- _PROMPT_:
For the records that follow, return only the count of lines containing the string "padding".

[Records excerpted from a collection]

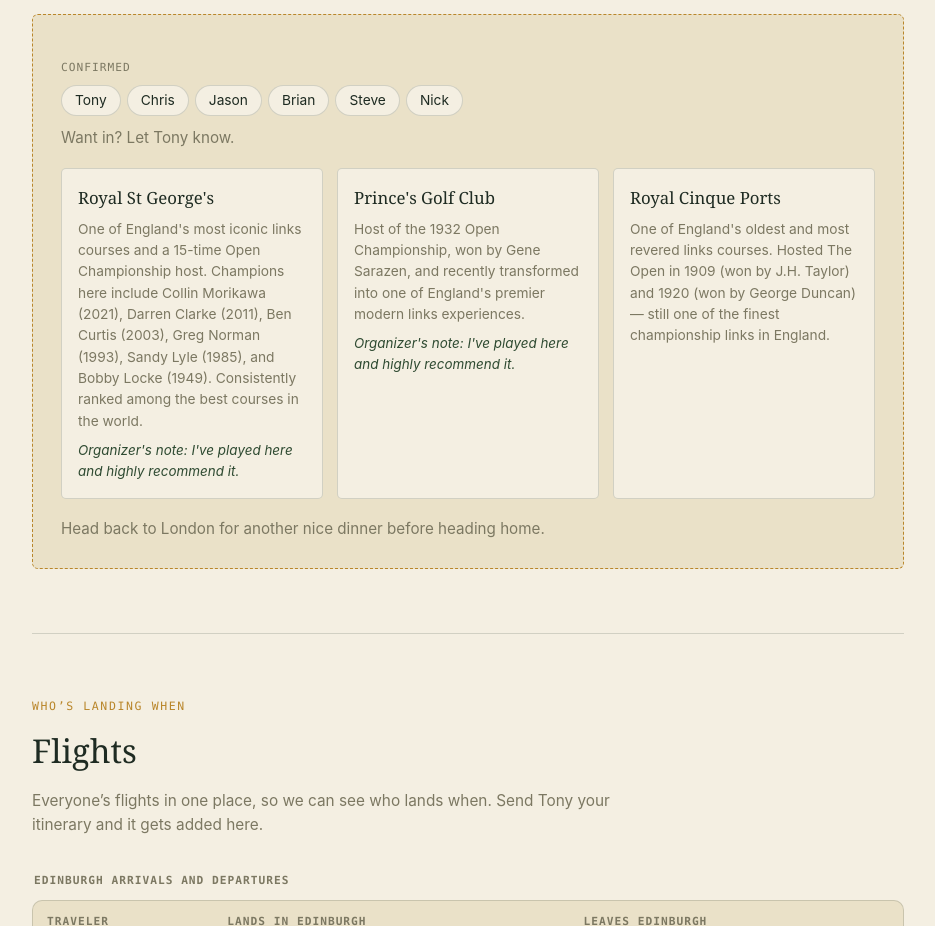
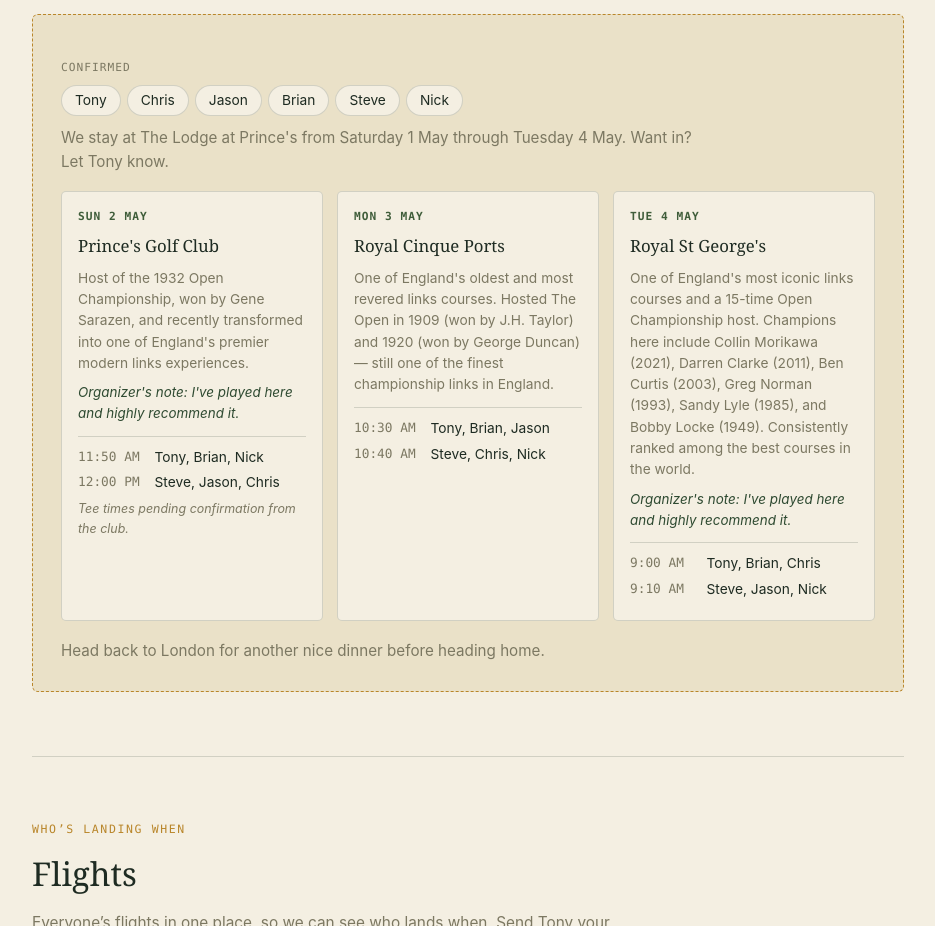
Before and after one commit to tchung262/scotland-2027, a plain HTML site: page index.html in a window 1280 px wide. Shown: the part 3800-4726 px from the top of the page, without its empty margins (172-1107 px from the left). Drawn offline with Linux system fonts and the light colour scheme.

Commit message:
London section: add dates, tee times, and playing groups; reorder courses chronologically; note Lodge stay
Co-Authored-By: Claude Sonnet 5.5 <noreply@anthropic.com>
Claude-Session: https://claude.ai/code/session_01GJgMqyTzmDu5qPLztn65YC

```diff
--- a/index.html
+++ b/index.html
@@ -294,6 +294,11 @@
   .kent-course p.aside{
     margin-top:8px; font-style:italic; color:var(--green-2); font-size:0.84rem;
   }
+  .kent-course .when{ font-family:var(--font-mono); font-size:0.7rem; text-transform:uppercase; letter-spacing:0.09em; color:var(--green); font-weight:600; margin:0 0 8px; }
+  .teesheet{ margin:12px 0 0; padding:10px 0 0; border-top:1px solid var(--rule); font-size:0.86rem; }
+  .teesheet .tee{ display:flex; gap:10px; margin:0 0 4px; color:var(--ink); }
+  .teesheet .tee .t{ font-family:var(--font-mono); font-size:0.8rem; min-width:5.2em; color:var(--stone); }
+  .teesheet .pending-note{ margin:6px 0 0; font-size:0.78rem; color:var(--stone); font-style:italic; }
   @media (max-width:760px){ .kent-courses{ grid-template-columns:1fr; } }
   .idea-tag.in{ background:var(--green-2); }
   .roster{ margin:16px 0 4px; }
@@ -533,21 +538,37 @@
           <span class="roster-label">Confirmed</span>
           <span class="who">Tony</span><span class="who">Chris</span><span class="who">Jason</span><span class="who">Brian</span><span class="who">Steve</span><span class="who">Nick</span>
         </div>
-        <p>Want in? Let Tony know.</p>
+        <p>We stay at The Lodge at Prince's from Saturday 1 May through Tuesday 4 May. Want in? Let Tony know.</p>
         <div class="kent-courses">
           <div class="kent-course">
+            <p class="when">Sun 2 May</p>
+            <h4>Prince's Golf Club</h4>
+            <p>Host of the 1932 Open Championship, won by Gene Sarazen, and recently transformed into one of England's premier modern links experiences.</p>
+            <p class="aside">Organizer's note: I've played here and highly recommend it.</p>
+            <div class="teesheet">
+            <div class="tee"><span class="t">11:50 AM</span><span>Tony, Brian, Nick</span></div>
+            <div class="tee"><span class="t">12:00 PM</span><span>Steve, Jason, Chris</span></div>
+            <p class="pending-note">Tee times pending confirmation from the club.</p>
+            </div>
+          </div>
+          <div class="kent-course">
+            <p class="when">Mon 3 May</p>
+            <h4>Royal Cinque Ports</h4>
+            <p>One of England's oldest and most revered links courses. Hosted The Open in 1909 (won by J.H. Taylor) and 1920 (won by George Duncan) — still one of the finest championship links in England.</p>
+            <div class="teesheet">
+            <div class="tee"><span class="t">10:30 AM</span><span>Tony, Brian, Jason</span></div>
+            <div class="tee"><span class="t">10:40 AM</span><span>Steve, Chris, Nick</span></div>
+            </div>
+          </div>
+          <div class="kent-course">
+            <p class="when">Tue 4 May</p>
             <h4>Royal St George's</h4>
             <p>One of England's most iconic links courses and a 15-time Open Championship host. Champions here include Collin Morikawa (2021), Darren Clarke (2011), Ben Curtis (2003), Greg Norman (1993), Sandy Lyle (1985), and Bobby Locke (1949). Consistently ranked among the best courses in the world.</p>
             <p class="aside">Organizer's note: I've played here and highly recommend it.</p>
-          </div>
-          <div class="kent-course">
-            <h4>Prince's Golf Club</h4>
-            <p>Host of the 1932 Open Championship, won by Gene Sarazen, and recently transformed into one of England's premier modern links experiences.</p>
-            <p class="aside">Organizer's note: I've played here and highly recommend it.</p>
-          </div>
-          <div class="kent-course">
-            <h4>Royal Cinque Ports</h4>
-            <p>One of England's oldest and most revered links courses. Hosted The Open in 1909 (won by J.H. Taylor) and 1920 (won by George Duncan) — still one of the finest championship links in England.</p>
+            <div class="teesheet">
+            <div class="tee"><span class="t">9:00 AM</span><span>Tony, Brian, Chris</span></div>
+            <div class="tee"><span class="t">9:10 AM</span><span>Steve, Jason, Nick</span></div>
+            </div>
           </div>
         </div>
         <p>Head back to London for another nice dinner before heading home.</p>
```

==

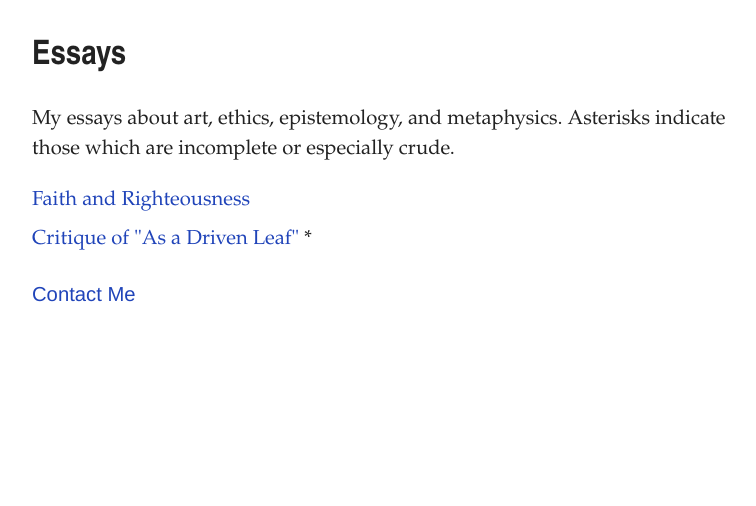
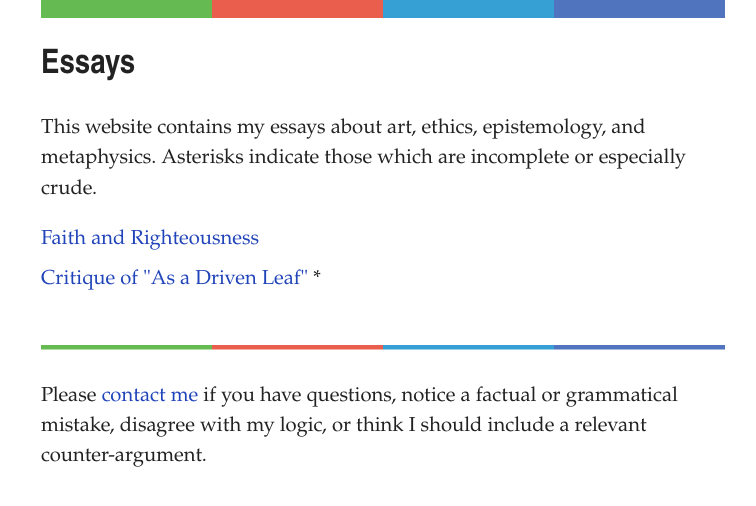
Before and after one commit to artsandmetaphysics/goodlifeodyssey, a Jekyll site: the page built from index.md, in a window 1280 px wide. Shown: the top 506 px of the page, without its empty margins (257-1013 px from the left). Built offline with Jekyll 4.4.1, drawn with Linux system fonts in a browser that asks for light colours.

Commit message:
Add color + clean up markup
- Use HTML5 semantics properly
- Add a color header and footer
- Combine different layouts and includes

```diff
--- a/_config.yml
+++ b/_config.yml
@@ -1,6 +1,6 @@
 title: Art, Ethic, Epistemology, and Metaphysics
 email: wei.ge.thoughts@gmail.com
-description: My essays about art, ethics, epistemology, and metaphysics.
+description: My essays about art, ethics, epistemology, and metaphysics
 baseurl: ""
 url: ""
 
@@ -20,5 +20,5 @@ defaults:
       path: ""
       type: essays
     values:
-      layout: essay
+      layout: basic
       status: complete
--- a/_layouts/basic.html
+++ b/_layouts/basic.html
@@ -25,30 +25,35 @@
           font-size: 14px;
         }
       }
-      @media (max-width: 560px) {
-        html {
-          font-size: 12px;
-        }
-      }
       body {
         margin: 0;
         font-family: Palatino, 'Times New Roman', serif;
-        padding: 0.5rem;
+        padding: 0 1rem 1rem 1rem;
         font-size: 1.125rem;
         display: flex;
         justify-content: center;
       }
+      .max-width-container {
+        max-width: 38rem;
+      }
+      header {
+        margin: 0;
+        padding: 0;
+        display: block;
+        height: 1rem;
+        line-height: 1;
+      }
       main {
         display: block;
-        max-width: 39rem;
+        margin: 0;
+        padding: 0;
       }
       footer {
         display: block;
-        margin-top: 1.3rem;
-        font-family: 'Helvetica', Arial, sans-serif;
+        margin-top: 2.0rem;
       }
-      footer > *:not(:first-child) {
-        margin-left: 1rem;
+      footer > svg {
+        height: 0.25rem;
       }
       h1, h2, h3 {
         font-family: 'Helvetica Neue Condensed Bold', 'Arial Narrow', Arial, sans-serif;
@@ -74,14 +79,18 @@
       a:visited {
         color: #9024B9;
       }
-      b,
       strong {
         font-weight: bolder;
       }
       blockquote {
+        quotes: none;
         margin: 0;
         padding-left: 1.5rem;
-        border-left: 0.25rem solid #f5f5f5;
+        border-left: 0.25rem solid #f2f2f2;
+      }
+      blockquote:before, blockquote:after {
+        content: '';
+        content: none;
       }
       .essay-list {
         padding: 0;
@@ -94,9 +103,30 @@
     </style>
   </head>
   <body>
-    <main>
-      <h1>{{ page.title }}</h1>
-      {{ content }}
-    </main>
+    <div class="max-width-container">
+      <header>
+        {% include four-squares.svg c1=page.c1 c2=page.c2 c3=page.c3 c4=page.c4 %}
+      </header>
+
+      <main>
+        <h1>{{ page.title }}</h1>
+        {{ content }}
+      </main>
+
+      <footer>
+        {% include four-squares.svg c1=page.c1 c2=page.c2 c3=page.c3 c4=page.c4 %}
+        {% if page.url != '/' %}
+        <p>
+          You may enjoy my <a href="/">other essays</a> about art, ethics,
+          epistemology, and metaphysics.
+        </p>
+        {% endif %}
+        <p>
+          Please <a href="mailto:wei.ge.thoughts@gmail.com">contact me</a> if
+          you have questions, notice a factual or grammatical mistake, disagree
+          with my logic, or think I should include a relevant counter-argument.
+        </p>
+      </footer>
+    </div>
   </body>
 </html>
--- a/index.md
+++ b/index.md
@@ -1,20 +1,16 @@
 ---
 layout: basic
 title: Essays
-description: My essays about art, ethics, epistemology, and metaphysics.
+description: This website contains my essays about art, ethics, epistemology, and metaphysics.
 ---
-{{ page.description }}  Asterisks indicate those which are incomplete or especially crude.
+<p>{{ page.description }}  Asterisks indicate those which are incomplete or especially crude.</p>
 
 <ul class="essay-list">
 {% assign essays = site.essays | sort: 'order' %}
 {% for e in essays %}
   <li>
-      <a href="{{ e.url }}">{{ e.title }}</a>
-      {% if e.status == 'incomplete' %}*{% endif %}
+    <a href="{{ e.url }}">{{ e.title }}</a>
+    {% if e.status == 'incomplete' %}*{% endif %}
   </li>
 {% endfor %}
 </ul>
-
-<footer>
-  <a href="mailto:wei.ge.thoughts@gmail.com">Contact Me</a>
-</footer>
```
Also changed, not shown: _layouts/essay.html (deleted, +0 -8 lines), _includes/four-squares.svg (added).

- _TASK RESULT_:
7